The decisions of the court have played a central role in the history of the USA, not only balancing the relationships between executive and legislature, and between states and the federal government, but also contributing to the evolution of social, economic, and legal policies. The commerce clause of the constitution has enabled it powerfully to influence the economy by invalidation of any state legislation deemed likely to burden interstate commerce ‘unduly’. Moreover, its interpretation of the Fourteenth Amendment of the constitution has enabled racial discrimination steadily to be eliminated. Justices hold office ‘during good behavior’, that is, they are not forced to retire as long as they can perform their duties. In 1937 a major confrontation between F. D. Roosevelt and the court erupted, as Roosevelt sought to appoint more liberal justices to counterbalance its conservative composition of old conservative justices, and to expand the court from nine to fifteen members. He was defeated in this endeavour, though since then justices have been entitled to retire at 70.
Even though the Justices are, on the whole, appointed by the President along political lines, this has not always been mirrored in the court's decisions. The main reason for this was that a commitment to legal principles, such as a commitment to states' rights or the upholding of strict constitutionalism, mirrored a left‐right political agenda only imperfectly. Nevertheless, after a series of new appointments by Ronald Reagan, George Bush, and George W. Bush, the Supreme Court did assume a more right‐wing position.
Contemporary history (since 2000)

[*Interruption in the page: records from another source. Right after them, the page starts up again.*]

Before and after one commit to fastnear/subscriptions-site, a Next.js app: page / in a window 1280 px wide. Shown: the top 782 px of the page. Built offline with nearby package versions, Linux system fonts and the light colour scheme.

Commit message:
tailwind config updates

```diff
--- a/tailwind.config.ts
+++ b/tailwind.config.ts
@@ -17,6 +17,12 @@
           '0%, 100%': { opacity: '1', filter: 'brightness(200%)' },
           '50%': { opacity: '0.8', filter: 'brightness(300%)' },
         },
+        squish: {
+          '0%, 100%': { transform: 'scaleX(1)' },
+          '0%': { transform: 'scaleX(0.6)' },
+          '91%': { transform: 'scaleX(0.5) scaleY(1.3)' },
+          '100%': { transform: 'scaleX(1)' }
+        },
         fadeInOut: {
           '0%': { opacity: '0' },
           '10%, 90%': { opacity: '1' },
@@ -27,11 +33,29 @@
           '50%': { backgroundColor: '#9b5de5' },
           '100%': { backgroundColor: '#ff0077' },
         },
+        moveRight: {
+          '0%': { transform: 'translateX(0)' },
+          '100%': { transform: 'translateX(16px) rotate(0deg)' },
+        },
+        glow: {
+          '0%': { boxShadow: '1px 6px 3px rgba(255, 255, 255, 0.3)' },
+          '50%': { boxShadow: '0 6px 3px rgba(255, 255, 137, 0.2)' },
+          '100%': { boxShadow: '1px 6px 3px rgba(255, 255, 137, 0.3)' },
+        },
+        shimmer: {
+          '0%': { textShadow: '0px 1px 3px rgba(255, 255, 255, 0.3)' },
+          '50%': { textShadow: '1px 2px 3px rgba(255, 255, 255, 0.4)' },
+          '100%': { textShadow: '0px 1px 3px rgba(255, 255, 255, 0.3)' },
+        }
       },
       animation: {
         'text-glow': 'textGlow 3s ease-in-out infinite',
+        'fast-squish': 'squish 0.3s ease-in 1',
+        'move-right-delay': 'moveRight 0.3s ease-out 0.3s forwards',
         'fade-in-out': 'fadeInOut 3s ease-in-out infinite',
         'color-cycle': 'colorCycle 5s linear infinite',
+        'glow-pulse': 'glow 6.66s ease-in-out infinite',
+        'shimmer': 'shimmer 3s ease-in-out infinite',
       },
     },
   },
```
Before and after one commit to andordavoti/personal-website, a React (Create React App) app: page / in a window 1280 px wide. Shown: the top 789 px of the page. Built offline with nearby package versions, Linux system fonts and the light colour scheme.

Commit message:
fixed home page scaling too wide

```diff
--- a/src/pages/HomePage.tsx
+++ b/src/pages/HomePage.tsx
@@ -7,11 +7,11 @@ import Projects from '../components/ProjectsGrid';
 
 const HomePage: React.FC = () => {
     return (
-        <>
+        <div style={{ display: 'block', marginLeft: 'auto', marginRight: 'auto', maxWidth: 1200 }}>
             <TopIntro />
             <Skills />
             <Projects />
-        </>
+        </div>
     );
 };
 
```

With Chief Justice Rehnquist presiding, the Court made one of its most controversial rulings by determining the Bush election victory in Bush v. Gore (December 2000). In particular, it ruled that the Florida Supreme Court's decision to extend the time limits for the recount of votes was unconstitutional. The 5:4 decision reflected the court's political composition. It constituted a rare direct intervention in the political process, and in the electoral organization of a state. The ruling was particularly problematic as the Court had a direct interest in this issue because of the President's decisive influence on the composition of the Court. At the same time, the Court's growing conservatism did not prevent it from asserting its rights against the executive, notably when it ruled in 2004 that detainees in Guantanamo Bay did have access to US Courts to challenge their detention.http://www.supremecourtus.govThe home page of the Supreme Court.